> [Activity] Reproduce the records below exactly; the images should not appear.

[Start of section]

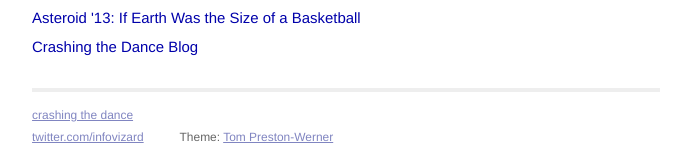
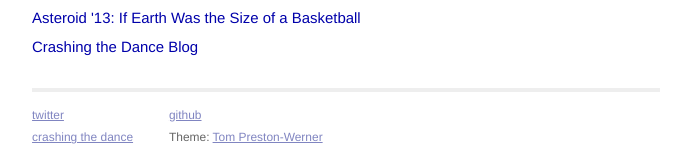
Before and after one commit to andycox/andycox.github.io, a Jekyll site: the page built from index.html, in a window 1280 px wide. Shown: the part 995-1153 px from the top of the page, without its empty margins (294-985 px from the left). Built offline with Jekyll 4.4.1, drawn with Linux system fonts in a browser that asks for light colours; Markdown is read by kramdown in place of the engine named in the settings.

Commit message:
Contact links

```diff
--- a/_layouts/default.html
+++ b/_layouts/default.html
@@ -40,12 +40,14 @@
             <div class="footer">
               <div class="contact">
                 <p>
+                  <a href="http://twitter.com/infovizard/">twitter</a>
+                  <br />
                   <a href="http://crashingthedance.com/">crashing the dance</a><br />
-                  <a href="http://twitter.com/infovizard/">twitter.com/infovizard</a>
                 </p>
               </div>
               <div class="contact">
                 <p>
+                  <a href="http://github.com/andycox/">github</a>
                   <br />
                   Theme: <a href="http://github.com/mojombo/jekyll">Tom Preston-Werner</a>
                 </p>
```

[End of section]

> [Result]
Before and after one commit to andycox/andycox.github.io, a Jekyll site: the page built from index.html, in a window 1280 px wide. Shown: the part 995-1153 px from the top of the page, without its empty margins (294-985 px from the left). Built offline with Jekyll 4.4.1, drawn with Linux system fonts in a browser that asks for light colours; Markdown is read by kramdown in place of the engine named in the settings.

Commit message:
Contact links

```diff
--- a/_layouts/default.html
+++ b/_layouts/default.html
@@ -40,12 +40,14 @@
             <div class="footer">
               <div class="contact">
                 <p>
+                  <a href="http://twitter.com/infovizard/">twitter</a>
+                  <br />
                   <a href="http://crashingthedance.com/">crashing the dance</a><br />
-                  <a href="http://twitter.com/infovizard/">twitter.com/infovizard</a>
                 </p>
               </div>
               <div class="contact">
                 <p>
+                  <a href="http://github.com/andycox/">github</a>
                   <br />
                   Theme: <a href="http://github.com/mojombo/jekyll">Tom Preston-Werner</a>
                 </p>
```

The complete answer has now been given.